MyMichigan Health currently has telehubs in Alpena, Bay City, Houghton Lake, St. Ignace and West Branch, with future sites in the works. Featured medical specialties include infectious disease, psychiatry, neurology, nutrition, oncology, dermatology, endocrinology, pulmonology and rehab services, to name a few.

“We’ve recently upgraded all our telehealth equipment with new hardware, software and peripherals, including a camera with an otoscope and surface lens,” said Blodgett. “The new platform is easier for patients and providers to use, and the new peripherals offer providers more vitals that they can measure and clearer, higher-quality images for more accurate diagnosis. We also have the option, when appropriate, to include remote family members in the telehealth session so that they can participate in discussions and be better informed of the patient’s progress.”

Neurologist Molly McDermott, M.D., director of the Telestroke Program and Medical Director of the Comprehensive Stroke Center at Michigan Medicine shared, “The telemedicine carts allow the University of Michigan providers to see MyMichigan patients in their local emergency rooms and to converse with them and their accompanying family members over video. The U-M providers can control the video camera in the MyMichigan ER from their own computers in Ann Arbor.

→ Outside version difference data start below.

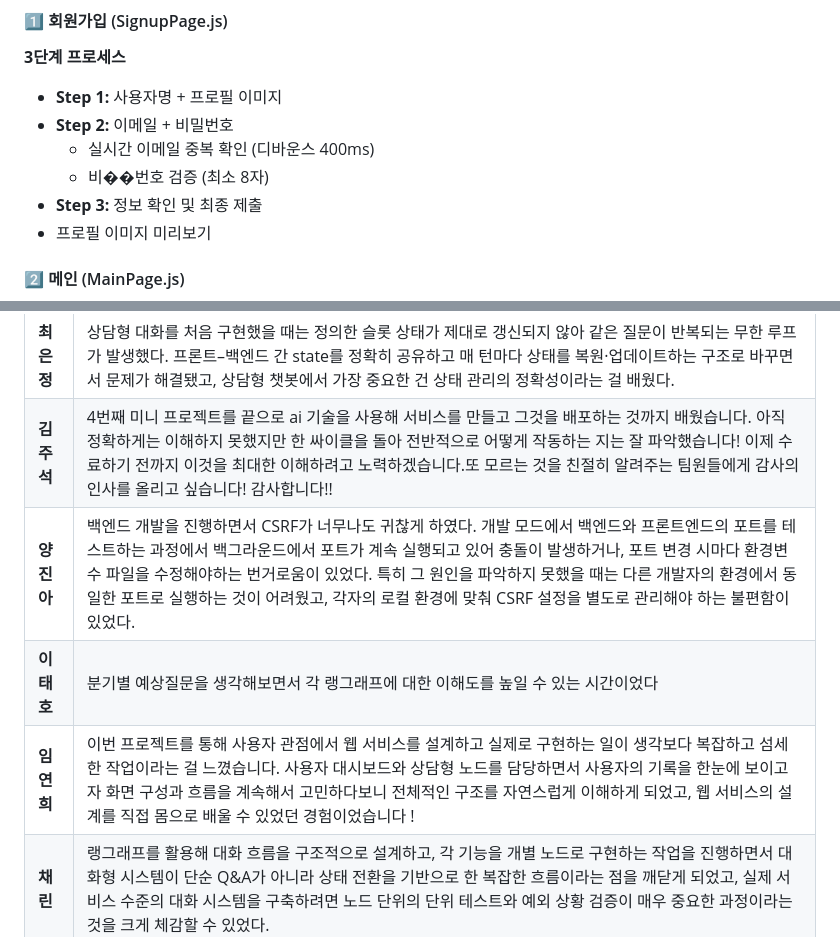
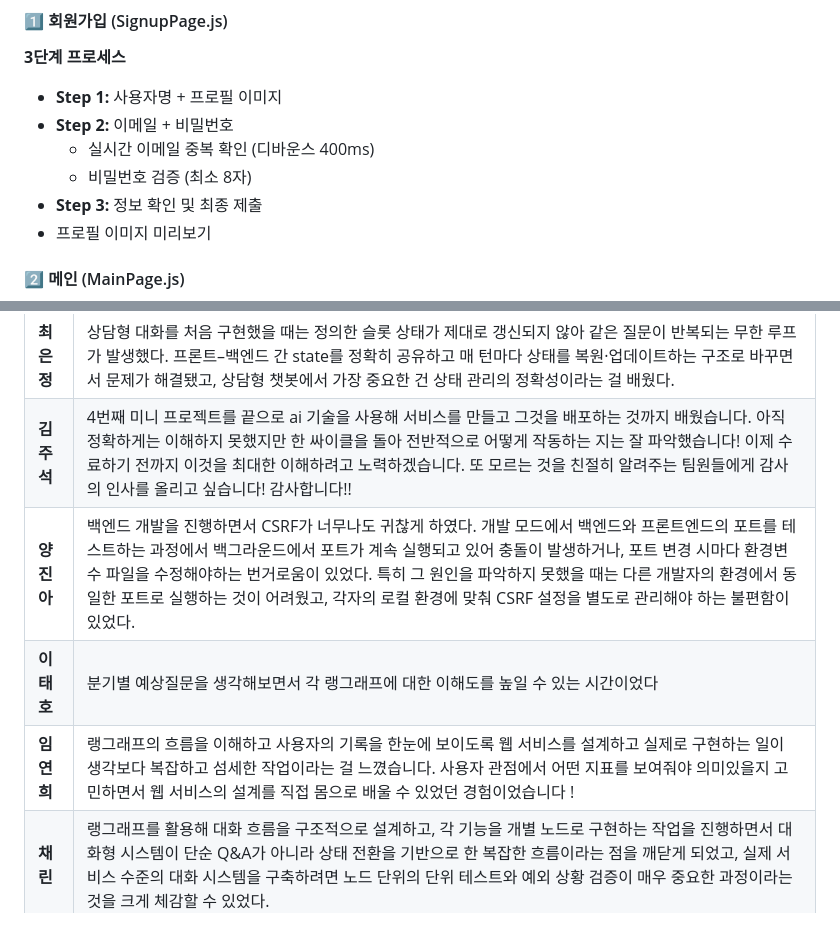
Before and after one commit to SKNETWORKS-FAMILY-AICAMP/SKN18-4th-3team, a Markdown page: README.md, 2 parts joined by grey strips. Drawn GitHub-style.

Commit message:
docs: 총평 수정 및 오타 수정

```diff
--- a/README.md
+++ b/README.md
@@ -404,7 +402,7 @@ frontend/src/
 - **Step 1:** 사용자명 + 프로필 이미지
 - **Step 2:** 이메일 + 비밀번호
   - 실시간 이메일 중복 확인 (디바운스 400ms)
-  - 비��번호 검증 (최소 8자)
+  - 비밀번호 검증 (최소 8자)
 - **Step 3:** 정보 확인 및 최종 제출
 - 프로필 이미지 미리보기
 
@@ -810,7 +808,7 @@ python rag/build_graph.py
     </tr>
     <tr>
       <td style="white-space: nowrap;"><strong>김주석</strong></td>
-      <td>4번째 미니 프로젝트를 끝으로 ai 기술을 사용해 서비스를 만들고 그것을 배포하는 것까지 배웠습니다. 아직 정확하게는 이해하지 못했지만 한 싸이클을 돌아 전반적으로 어떻게 작동하는 지는 잘 파악했습니다! 이제 수료하기 전까지 이것을 최대한 이해하려고 노력하겠습니다.또 모르는 것을 친절히 알려주는 팀원들에게 감사의 인사를 올리고 싶습니다!  감사합니다!!</td>
+      <td>4번째 미니 프로젝트를 끝으로 ai 기술을 사용해 서비스를 만들고 그것을 배포하는 것까지 배웠습니다. 아직 정확하게는 이해하지 못했지만 한 싸이클을 돌아 전반적으로 어떻게 작동하는 지는 잘 파악했습니다! 이제 수료하기 전까지 이것을 최대한 이해하려고 노력하겠습니다. 또 모르는 것을 친절히 알려주는 팀원들에게 감사의 인사를 올리고 싶습니다! 감사합니다!!</td>
     </tr>
     <tr>
       <td style="white-space: nowrap;"><strong>양진아</strong></td>
@@ -824,7 +822,7 @@ python rag/build_graph.py
     <tr>
       <td style="white-space: nowrap;"><strong>임연희</strong></td>
       <td>
-        이번 프로젝트를 통해 사용자 관점에서 웹 서비스를 설계하고 실제로 구현하는 일이 생각보다 복잡하고 섬세한 작업이라는 걸 느꼈습니다. 사용자 대시보드와 상담형 노드를 담당하면서 사용자의 기록을 한눈에 보이고자 화면 구성과 흐름을 계속해서 고민하다보니 전체적인 구조를 자연스럽게 이해하게 되었고, 웹 서비스의 설계를 직접 몸으로 배울 수 있었던 경험이었습니다 !
+        랭그래프의 흐름을 이해하고 사용자의 기록을 한눈에 보이도록 웹 서비스를 설계하고 실제로 구현하는 일이 생각보다 복잡하고 섬세한 작업이라는 걸 느꼈습니다. 사용자 관점에서 어떤 지표를 보여줘야 의미있을지 고민하면서 웹 서비스의 설계를 직접 몸으로 배울 수 있었던 경험이었습니다 !
       </td>
     </tr>
     <tr>
```
Also changed, not shown: other parts of README.md (+0 -2 lines).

Over video the U-M provider can perform a neurologic exam that helps them to make appropriate, timely recommendations to the local care team."

While many applications of telehealth use state-of-the-art equipment within MyMichigan Health’s facilities, equally exciting advances are taking place in the palm of a patient’s hand. “One of the most popular uses of telemedicine is to do a video visit from your home or office using your cell phone or mobile device,” said Blodgett. “MyMichigan is one of few health systems that offers the option to do a video visit with your own primary care provider, rather than a randomly-assigned ‘teledoc.’ Patients have expressed a strong preference for seeing their own provider, and this also keeps the documentation in the patient’s medical record for safer cross-checks and better collaboration within the care team. If the primary care provider orders tests or procedures, or refers the patient to another specialist in the health system, all of the related notes and results will be visible to the patient and their care team.”

What’s next in the telehealth world?

“Another impact of the pandemic is that our urgent cares and emergency departments have seen dramatic increases in volume for non-emergency conditions such as upper respiratory symptoms,” said Blodgett. “We launched a program called Virtual EZCare, which enables patients who have a MyMichigan portal account to see a provider for minor illness such as allergies, respiratory infections, urinary tract infections and rashes. This saves patients time and travel for conditions that can be evaluated without a physical exam. Our EZCare locations in Bay City and West Branch have successfully been offering this service to portal patients, and beginning October 4, we will open up scheduling for non-portal users as well.” 

For conditions that don’t require a video visit, MyMichigan also offers Symptom-Specific E-Visits through the MyMichigan portal account.

“Patients complete a simple questionnaire and upload a photo in their MyChart account. One of our EZCare providers then replies back with an evaluation and recommended treatment plan and if applicable, they can upload a prescription or make a referral to one of our other providers or facilities,” states Blodgett.

Those interested in more information on MyMichigan’s virtual care offerings may visit www.mymichigan.org/virtualcare.